**Exercise goal**
Please return the listing below exactly, without any of its pictures.

**Source material**
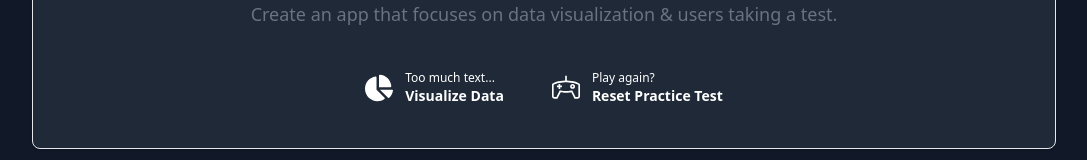
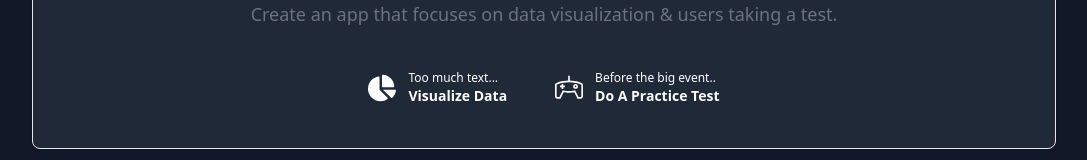
Before and after one commit to elbitapmoC/my-cl, a Next.js app: page / in a window 1280 px wide. Shown: the part 407-567 px from the top of the page, without its empty margins (96-1183 px from the left). Built offline with nearby package versions, Linux system fonts and the light colour scheme.

Commit message:
- Replaces PracticeTestLink w/ HomeLink - Keeps reset on PracticeTestLink

```diff
--- a/app/(practice)/practice/page.tsx
+++ b/app/(practice)/practice/page.tsx
@@ -7,6 +7,7 @@ import Nav from "@/app/(practice)/practice/components/Nav";
 import Heading from "./components/Heading";
 import Options from "./components/Options";
 import PracticeTestLink from "@/app/components/PracticeTestLink";
+import HomeLink from "@/app/components/HomeLink";
 
 const PracticeTestPage = () => {
   const showScore = useQuestionStore((state) => state.showScore);
@@ -21,7 +22,7 @@ const PracticeTestPage = () => {
           <h1 className="text-3xl font-semibold text-center text-white mb-8">
             You scored {correct} out of {total}
           </h1>
-          <PracticeTestLink />
+          <HomeLink />
         </>
       ) : (
         <article className="w-full p-4 border rounded-lg shadow sm:p-8 bg-gray-800 border-gray-700 max-w-lg">
--- /dev/null
+++ b/app/components/HomeLink.tsx
@@ -0,0 +1,19 @@
+import React from "react";
+import Icons from "@/app/components/Icons";
+import { HiHome } from "react-icons/hi";
+
+const HomeLink = () => {
+  return (
+    <article className="w-full sm:w-auto focus:ring-4 focus:outline-none text-white rounded-lg inline-flex items-center justify-center px-4 py-2.5 bg-gray-900 border focus:ring-gray-700">
+      <Icons icon={HiHome} />
+      <aside className="text-left">
+        <p className="mt-1 font-sans text-sm font-semibold">
+          Click <span className="italic text-yellow-400">Bird</span> to go Home
+        </p>
+        <p className="mb-1 text-xs">Thanks for playing!</p>
+      </aside>
+    </article>
+  );
+};
+
+export default HomeLink;
--- a/app/components/PracticeTestLink.tsx
+++ b/app/components/PracticeTestLink.tsx
@@ -15,9 +15,9 @@ const PracticeTestLink = () => {
     >
       <Icons icon={TfiGame} />
       <aside className="text-left">
-        <p className="mb-1 text-xs">Play again?</p>
+        <p className="mb-1 text-xs">Before the big event..</p>
         <p className="-mt-1 font-sans text-sm font-semibold">
-          Reset Practice Test
+          Do A Practice Test
         </p>
       </aside>
     </Link>
```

**Solution for this task**
Before and after one commit to elbitapmoC/my-cl, a Next.js app: page / in a window 1280 px wide. Shown: the part 407-567 px from the top of the page, without its empty margins (96-1183 px from the left). Built offline with nearby package versions, Linux system fonts and the light colour scheme.

Commit message:
- Replaces PracticeTestLink w/ HomeLink - Keeps reset on PracticeTestLink

```diff
--- a/app/(practice)/practice/page.tsx
+++ b/app/(practice)/practice/page.tsx
@@ -7,6 +7,7 @@ import Nav from "@/app/(practice)/practice/components/Nav";
 import Heading from "./components/Heading";
 import Options from "./components/Options";
 import PracticeTestLink from "@/app/components/PracticeTestLink";
+import HomeLink from "@/app/components/HomeLink";
 
 const PracticeTestPage = () => {
   const showScore = useQuestionStore((state) => state.showScore);
@@ -21,7 +22,7 @@ const PracticeTestPage = () => {
           <h1 className="text-3xl font-semibold text-center text-white mb-8">
             You scored {correct} out of {total}
           </h1>
-          <PracticeTestLink />
+          <HomeLink />
         </>
       ) : (
         <article className="w-full p-4 border rounded-lg shadow sm:p-8 bg-gray-800 border-gray-700 max-w-lg">
--- /dev/null
+++ b/app/components/HomeLink.tsx
@@ -0,0 +1,19 @@
+import React from "react";
+import Icons from "@/app/components/Icons";
+import { HiHome } from "react-icons/hi";
+
+const HomeLink = () => {
+  return (
+    <article className="w-full sm:w-auto focus:ring-4 focus:outline-none text-white rounded-lg inline-flex items-center justify-center px-4 py-2.5 bg-gray-900 border focus:ring-gray-700">
+      <Icons icon={HiHome} />
+      <aside className="text-left">
+        <p className="mt-1 font-sans text-sm font-semibold">
+          Click <span className="italic text-yellow-400">Bird</span> to go Home
+        </p>
+        <p className="mb-1 text-xs">Thanks for playing!</p>
+      </aside>
+    </article>
+  );
+};
+
+export default HomeLink;
--- a/app/components/PracticeTestLink.tsx
+++ b/app/components/PracticeTestLink.tsx
@@ -15,9 +15,9 @@ const PracticeTestLink = () => {
     >
       <Icons icon={TfiGame} />
       <aside className="text-left">
-        <p className="mb-1 text-xs">Play again?</p>
+        <p className="mb-1 text-xs">Before the big event..</p>
         <p className="-mt-1 font-sans text-sm font-semibold">
-          Reset Practice Test
+          Do A Practice Test
         </p>
       </aside>
     </Link>
```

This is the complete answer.